From the July 2007 issue of Entrepreneur

Sales breakthroughs have a lot to do with your ability to be comfortable with being uncomfortable. In many situations, success comes from understanding how to turn present discomfort into future gain. Many of the actions that aren't enjoyable now--such as making cold calls or working after hours when you feel like stopping but know you need to finish--are necessary to add value to each new step you take. Here are some thoughts to keep you motivated when the going gets tough.

  • Hard work now will pay off later. All the sales you've ever made did not happen overnight. They were likely accounts you worked on for long periods of time. Everything you have today was brought forth by all your past efforts. Think about what you've accomplished by doing the things you didn't want to do.
  • Learn from every experience. Understand and appreciate that the upside of difficulty is that there will always be new opportunities for learning and improving your skills.
  • Focus on the positives. Find something unique about each contact you encounter during the day to make something you might not enjoy enjoyable. Once I was making phone calls to new companies shortly after a snowstorm, and I found it to be a great time to make calls. You'd be surprised at how many people were in pleasant moods. On one call, I was speaking with the assistant to the vice president of sales, and she said she loved the sight of the snow outside her window. She was in a great mood and was very helpful.

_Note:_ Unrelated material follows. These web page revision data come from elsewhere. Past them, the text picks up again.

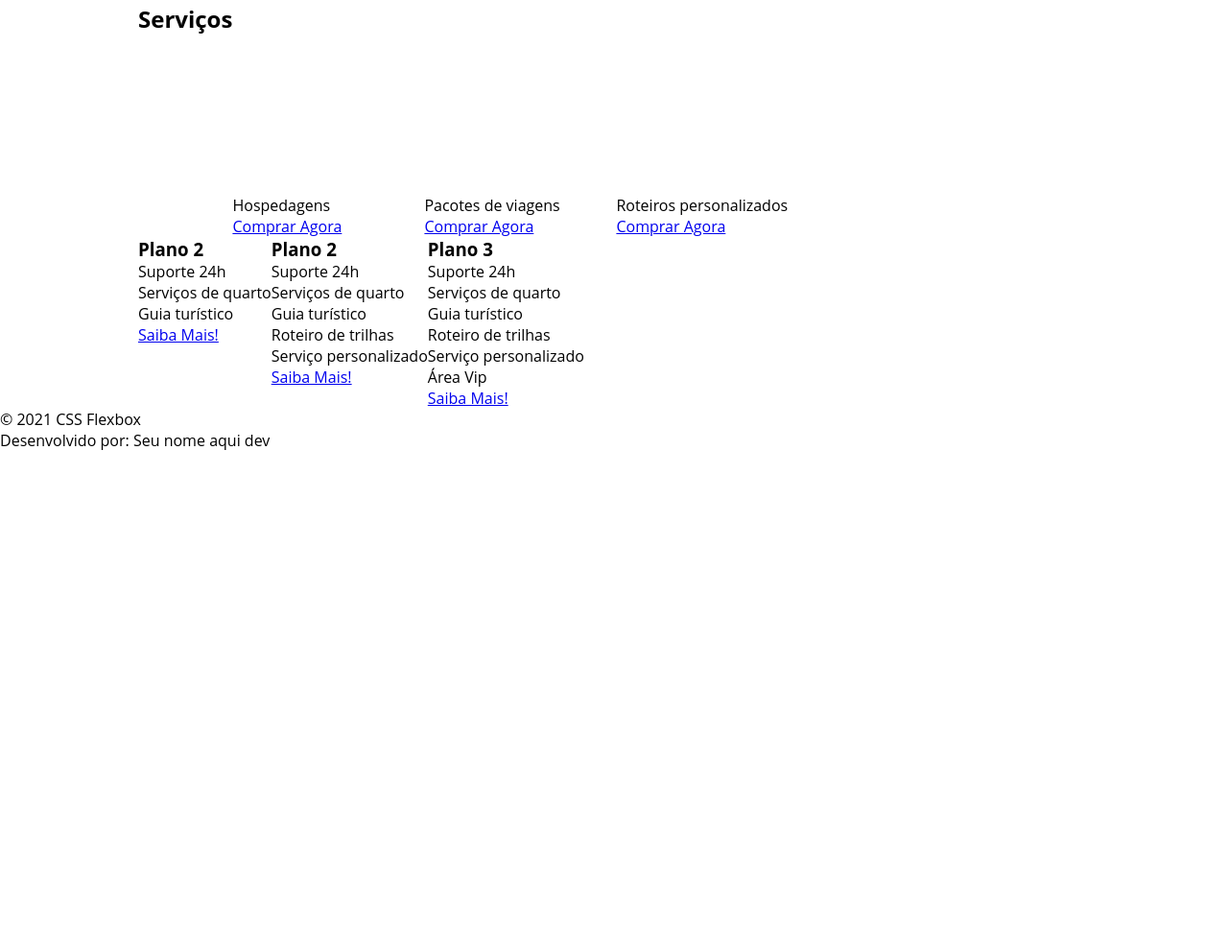
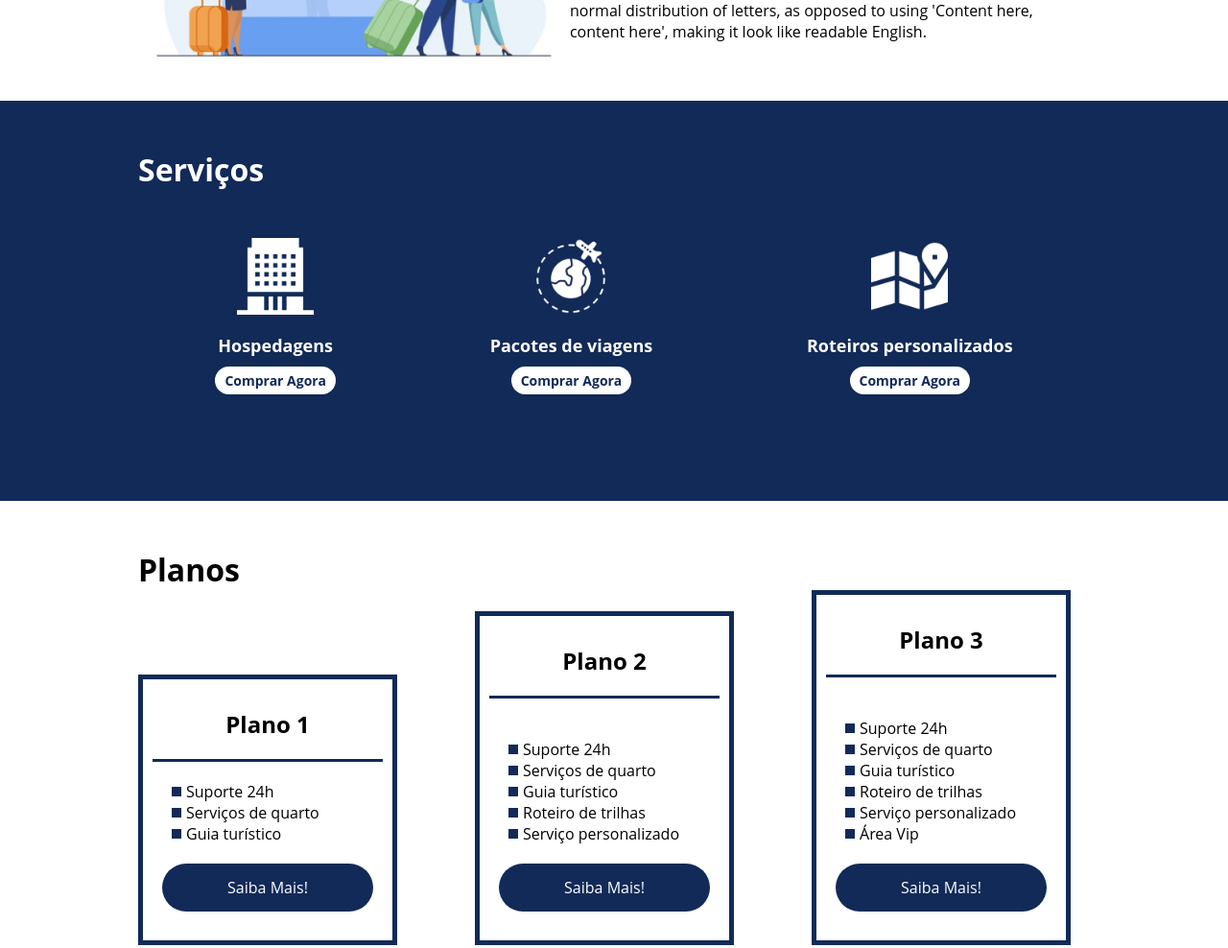
Before and after one commit to jovinoyk/project-flexbox-dio, a plain HTML site: page flex-projeto/index.html in a window 1280 px wide. Shown: the part 1107-2095 px from the top of the page at 96% size. Before the commit the page ends 1577 px from the top, so only its background shows below. Drawn offline with Linux system fonts and the light colour scheme.

Commit message:
Finalizado o projeto conforme o curso de flexbox

```diff
--- a/flex-projeto/index.html
+++ b/flex-projeto/index.html
@@ -25,7 +25,7 @@
         <div class="txtapresent">
             <h1>Flex <br>Turismos</h1>
             <p>O melhor serviço para você!</p>
-            <a href="">Saiba Mais!</a>
+            <a href=""  class="btn">Saiba Mais!</a>
         </div>
 
         <div>
@@ -48,47 +48,53 @@
 
     </div>
 
-    <div class="container">
+    <div class="container-externo">
+        <div  class="container" id="servico" >
             <div>
                 <h2>Serviços</h2>
             </div>
 
-        <div class="container"> <!-- talves um container aqui tbm-->
-            <div>
+            <div  class="list-servico"> <!-- talves um container aqui tbm-->
+                <div class="item-servico">
                     <div><img src="./images/icon-2.png" alt="hospedagens"></div>
                     <p>Hospedagens</p>
                     <a href="#">Comprar Agora</a>
                 </div>
 
-            <div>
+                <div class="item-servico">
                 <div><img src="./images/icon-1.png" alt="pacote de viagens"></div>
                 <p>Pacotes de viagens</p>
                 <a href="#">Comprar Agora</a>
                 </div>
 
-            <div>
+                <div class="item-servico">
                     <div><img src="./images/icon-3.png" alt="roteiros personalizados"></div>
                     <p>Roteiros personalizados</p>
                     <a href="#">Comprar Agora</a>
                 </div>
-
+            </div>
         </div>
     </div>
 
-    <div class="container">
 
-        <div>
-            <h3>Plano 2</h3>
+    <div class="container" id="planos">
+        <h2>Planos</h2>
+
+        <div class="list-planos">
+
+            <div class="item-planos">
+                <h3>Plano 1</h3>
                 <ul>
                     <li>Suporte 24h</li>
                     <li>Serviços de quarto</li>
                     <li>Guia turístico</li>
                 </ul>
-            <a href="#">Saiba Mais!</a>
+                <a href="#" class="btn">Saiba Mais!</a>
             </div>
 
-        <div>
+            <div class="item-planos">
                 <h3>Plano 2</h3>
+                <br>
                 <ul>
                     <li>Suporte 24h</li>
                     <li>Serviços de quarto</li>
@@ -96,11 +102,12 @@
                     <li>Roteiro de trilhas</li>
                     <li>Serviço personalizado</li>
                 </ul>
-            <a href="#">Saiba Mais!</a>
+                <a href="#"  class="btn">Saiba Mais!</a>
             </div>
 
-        <div>
+            <div class="item-planos">
                 <h3>Plano 3</h3>
+                <br>
                 <ul>
                     <li>Suporte 24h</li>
                     <li>Serviços de quarto</li>
@@ -109,13 +116,21 @@
                     <li>Serviço personalizado</li>
                     <li>Área Vip</li>
                 </ul>
-            <a href="#">Saiba Mais!</a>
+                <a href="#"  class="btn" >Saiba Mais!</a>
             </div>
+
+        </div>
+
     </div>
 
     <footer>
-        <p>&copy; 2021 CSS Flexbox</p>
-        <p>Desenvolvido por: Seu nome aqui dev</p>
+        <div class="container footer">
+
+            <p>&copy; 2022 CSS Flexbox</p>
+            <p>Desenvolvido por: Maykon Jovino</p>
+
+        </div>
     </footer>
+
 </body>
 </html>
--- a/flex-projeto/style.css
+++ b/flex-projeto/style.css
@@ -24,6 +24,8 @@ div img{
     max-width: 992px;
     margin: auto;
     width: 100%;
+    min-width: 320px;
+
 }
 
 header{
@@ -61,6 +63,7 @@ header .menu{
 
 .apresentacao .txtapresent{
     min-height: 200px;
+    width: 100%;
 }
 
 .txtapresent h1{
@@ -69,7 +72,7 @@ header .menu{
     margin-bottom: 10px;
 }
 
-.txtapresent a{
+.btn{
     background-color: #122A57;
     color: white;
     text-align: center;
@@ -116,3 +119,203 @@ header .menu{
     margin-bottom: 10px;
     width: 90%;
 }
+
+#quemsomos img{
+    min-width: 450px ;
+}
+
+.container-externo{
+    background-color: #122A57;
+    width: 100%;
+
+}
+
+#servico{
+    flex-direction: column;
+    padding-top: 50px;
+    padding-bottom: 100px;
+
+}
+
+
+#servico h2{
+   color: white;
+   font-size: 32px;
+   margin-bottom: 50px;
+
+}
+.list-servico{
+    display: flex;
+    justify-content: space-around;
+}
+
+.list-servico .item-servico{
+    text-align: center;
+}
+.item-servico a{
+   width: 220px;
+   background-color: white;
+   border-radius: 30px;
+   height: 50px;
+   text-align: center;
+   margin-top:20px;
+   line-height: 50px;
+   padding: 5px 10px;
+   text-decoration: none;
+   color:#122A57;
+   font-size: 14px;
+   font-weight: 700;
+}
+
+.item-servico p{
+    font-weight: 700;
+    font-size: 18px;
+    color: white;
+    margin-top: 20px
+
+}
+
+.item-servico img{
+    width: 80px;
+    margin:auto;
+}
+
+/* ------- Planos  --------*/
+/* ---------------*/
+/* ---------------*/
+#planos{
+    flex-direction: column;
+    min-height: 100vh;
+    padding-top: 50px;
+}
+
+#planos h2{
+    font-size: 32px;
+}
+
+.list-planos{
+    display: flex;
+    align-items: flex-end; /*alinhar items por baixo*/
+    justify-content: space-between;
+}
+
+.item-planos{
+    flex: 1;
+    border: 5px solid #122A57;
+    margin-right: 20px;
+    padding: 10px;
+    max-width: 240px  ;
+
+}
+
+.item-planos .btn{
+    margin: auto;
+    margin-bottom: 20px;
+}
+
+.item-planos h3{
+    font-size: 24px;
+    display: flex;
+    flex-direction: column;
+    text-align: center;
+    margin-top: 20px;
+
+}
+
+.item-planos h3::after{
+    content:"";
+    background-color: #122A57;
+    width:100%;
+    height: 3px;
+    margin-top: 20px;
+    margin-bottom: 10px;
+}
+
+.item-planos ul{
+    padding: 10px 20px;
+    display: flex;
+    flex-direction: column;
+    margin-bottom: 10px;
+
+}
+
+.item-planos ul li{
+    display: flex;
+    flex-wrap: nowrap;
+    align-items: center;
+}
+
+.item-planos ul li::before{
+    content: "";
+    width: 10px;
+    height: 10px;
+    background-color: #122A57;
+    margin-right: 5px;
+}
+
+/*----------------------*/
+/*----------------------*/
+/*----------------------*/
+
+footer{
+    background-color: #122A57;
+    height: 70px;
+    display: flex;
+    align-items: center;
+
+}
+
+footer .footer{
+    justify-content: space-around;
+    color: white;
+}
+
+/* MOBILE */
+/* MOBILE */
+/* MOBILE */
+
+@media(max-width: 992px){
+    .container{
+        flex-direction: column;
+    }
+
+    .apresentacao{
+        flex-direction: column-reverse;
+    }
+
+    .apresentacao .txtapresent{
+        width: 100%;
+    }
+
+    #quemsomos{
+        flex-direction: column-reverse;
+    }
+
+    .list-servico{
+        flex-direction: column;
+    }
+    .item-servico img{
+        width: 50%;
+        margin: auto;
+    }
+    .list-planos{
+        flex-direction: column;
+        align-items: flex-start;
+        margin-bottom: 20px;
+    }
+
+    .list-planos .item-planos{
+        max-width: 90%;
+        margin: auto;
+        width: 100%;
+        margin-bottom: 20px;
+    }
+
+    #quemsomos img{
+        min-width: 320px;
+        margin: auto;
+
+    }
+
+
+}
```
Lines whose indentation alone changed are shown as unchanged.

Following the call, I sent her a nice handwritten note about our brief talk and thanked her for her time. This won't close a sale, but it builds your chances of standing out in a positive way as you move forward with your next steps.
  • Pick the difficult action over the easy one. Doing so will make you grow stronger as a person, not just as a salesperson. Call on the bigger accounts, start at the top and sell your way down and across departments, and make the calls after you're ready to go home. In the long run, this is what will separate you from the average performer.
  • I'd like to share a technique I use as a metaphor for both sales and life. A good friend of mine told me that he takes cold showers every day and rarely gets sick. Right after a hot shower, he turns off all the hot water and lets the shower run down his spine and all his joints. Does it feel uncomfortable at first? Yes. Does it shock your body? Yes, but then something strange happens. After a few weeks, your body becomes warm after a few seconds of the pain. Eventually, you begin to look forward to it. What was once uncomfortable is now comfortable. There's no difference between this and making uncomfortable calls to new people or making a presentation to a large group. In the beginning, it's difficult and uncomfortable, but later it becomes easier and produces rewarding results. I've been taking cold showers for more than four years now and have not gotten sick since.

Remember this the next time you're uncomfortable working through the details of your sales cycle--and take comfort in being uncomfortable.